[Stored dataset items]

########

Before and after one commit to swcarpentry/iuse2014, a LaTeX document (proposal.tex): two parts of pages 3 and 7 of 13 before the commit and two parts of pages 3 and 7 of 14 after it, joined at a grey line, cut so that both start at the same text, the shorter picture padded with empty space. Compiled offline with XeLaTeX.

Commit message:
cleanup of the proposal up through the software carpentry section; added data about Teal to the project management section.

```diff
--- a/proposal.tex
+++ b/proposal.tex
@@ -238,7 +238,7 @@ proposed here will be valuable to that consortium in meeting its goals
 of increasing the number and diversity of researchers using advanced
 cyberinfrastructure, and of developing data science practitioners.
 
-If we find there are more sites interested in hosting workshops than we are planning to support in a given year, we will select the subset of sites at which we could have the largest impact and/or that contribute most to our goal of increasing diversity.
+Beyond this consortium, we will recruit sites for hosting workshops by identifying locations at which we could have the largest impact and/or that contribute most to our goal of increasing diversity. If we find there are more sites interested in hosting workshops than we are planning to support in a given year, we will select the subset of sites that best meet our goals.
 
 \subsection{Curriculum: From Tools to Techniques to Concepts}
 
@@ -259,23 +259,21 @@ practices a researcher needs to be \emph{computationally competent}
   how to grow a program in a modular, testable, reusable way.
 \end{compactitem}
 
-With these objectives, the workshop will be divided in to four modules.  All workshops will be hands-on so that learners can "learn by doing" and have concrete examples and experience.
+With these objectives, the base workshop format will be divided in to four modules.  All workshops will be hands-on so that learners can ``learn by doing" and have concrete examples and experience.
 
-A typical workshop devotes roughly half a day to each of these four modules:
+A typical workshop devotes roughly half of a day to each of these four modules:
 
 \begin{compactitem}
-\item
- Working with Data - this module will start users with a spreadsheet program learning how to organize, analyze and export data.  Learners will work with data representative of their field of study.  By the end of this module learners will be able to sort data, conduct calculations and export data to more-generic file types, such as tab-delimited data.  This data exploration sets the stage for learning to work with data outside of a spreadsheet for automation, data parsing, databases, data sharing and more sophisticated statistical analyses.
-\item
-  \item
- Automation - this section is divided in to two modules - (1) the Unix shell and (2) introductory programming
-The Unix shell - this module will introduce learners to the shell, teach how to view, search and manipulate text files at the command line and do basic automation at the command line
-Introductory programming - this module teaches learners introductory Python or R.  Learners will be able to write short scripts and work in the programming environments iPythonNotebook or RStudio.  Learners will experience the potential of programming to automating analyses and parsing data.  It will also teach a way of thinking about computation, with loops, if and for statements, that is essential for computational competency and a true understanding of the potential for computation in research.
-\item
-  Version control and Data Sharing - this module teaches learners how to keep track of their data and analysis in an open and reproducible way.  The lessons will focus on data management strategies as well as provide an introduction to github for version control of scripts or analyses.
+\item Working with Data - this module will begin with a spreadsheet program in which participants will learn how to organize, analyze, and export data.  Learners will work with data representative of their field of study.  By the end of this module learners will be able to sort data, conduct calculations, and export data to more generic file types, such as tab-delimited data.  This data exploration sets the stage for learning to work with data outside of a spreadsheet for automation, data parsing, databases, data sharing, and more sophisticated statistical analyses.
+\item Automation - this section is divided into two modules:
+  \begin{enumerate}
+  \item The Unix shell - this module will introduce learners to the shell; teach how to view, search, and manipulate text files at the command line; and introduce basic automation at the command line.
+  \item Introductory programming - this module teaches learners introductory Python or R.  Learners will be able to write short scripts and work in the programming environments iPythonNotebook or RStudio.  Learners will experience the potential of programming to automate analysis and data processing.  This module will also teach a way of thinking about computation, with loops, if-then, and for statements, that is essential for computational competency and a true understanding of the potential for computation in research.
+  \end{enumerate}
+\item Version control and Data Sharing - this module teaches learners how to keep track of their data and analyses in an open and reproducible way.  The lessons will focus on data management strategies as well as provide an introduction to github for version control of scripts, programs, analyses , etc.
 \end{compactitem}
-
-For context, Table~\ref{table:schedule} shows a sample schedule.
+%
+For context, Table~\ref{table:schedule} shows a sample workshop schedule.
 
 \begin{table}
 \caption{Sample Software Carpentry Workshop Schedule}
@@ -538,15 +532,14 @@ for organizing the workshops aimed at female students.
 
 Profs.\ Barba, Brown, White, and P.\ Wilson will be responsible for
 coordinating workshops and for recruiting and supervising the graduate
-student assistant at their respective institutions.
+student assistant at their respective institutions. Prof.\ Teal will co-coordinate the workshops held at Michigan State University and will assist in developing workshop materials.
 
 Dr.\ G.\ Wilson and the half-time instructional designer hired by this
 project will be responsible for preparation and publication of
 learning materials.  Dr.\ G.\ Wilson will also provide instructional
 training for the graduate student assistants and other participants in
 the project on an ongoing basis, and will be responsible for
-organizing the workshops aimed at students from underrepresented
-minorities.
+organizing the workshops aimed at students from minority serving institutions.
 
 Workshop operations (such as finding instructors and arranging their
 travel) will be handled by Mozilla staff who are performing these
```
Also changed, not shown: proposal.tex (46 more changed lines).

########

** WHAT YOU NEED TO DO **
Copy out every line of the records that the string "learning" appears in.

** OUTPUT FOR THIS TASK **
- Working with Data - this module will start users with a spreadsheet program learning how to organize, analyze and export data.  Learners will work with data representative of their field of study.  By the end of this module learners will be able to sort data, conduct calculations and export data to more-generic file types, such as tab-delimited data.  This data exploration sets the stage for learning to work with data outside of a spreadsheet for automation, data parsing, databases, data sharing and more sophisticated statistical analyses.
+\item Working with Data - this module will begin with a spreadsheet program in which participants will learn how to organize, analyze, and export data.  Learners will work with data representative of their field of study.  By the end of this module learners will be able to sort data, conduct calculations, and export data to more generic file types, such as tab-delimited data.  This data exploration sets the stage for learning to work with data outside of a spreadsheet for automation, data parsing, databases, data sharing, and more sophisticated statistical analyses.
 learning materials.  Dr.\ G.\ Wilson will also provide instructional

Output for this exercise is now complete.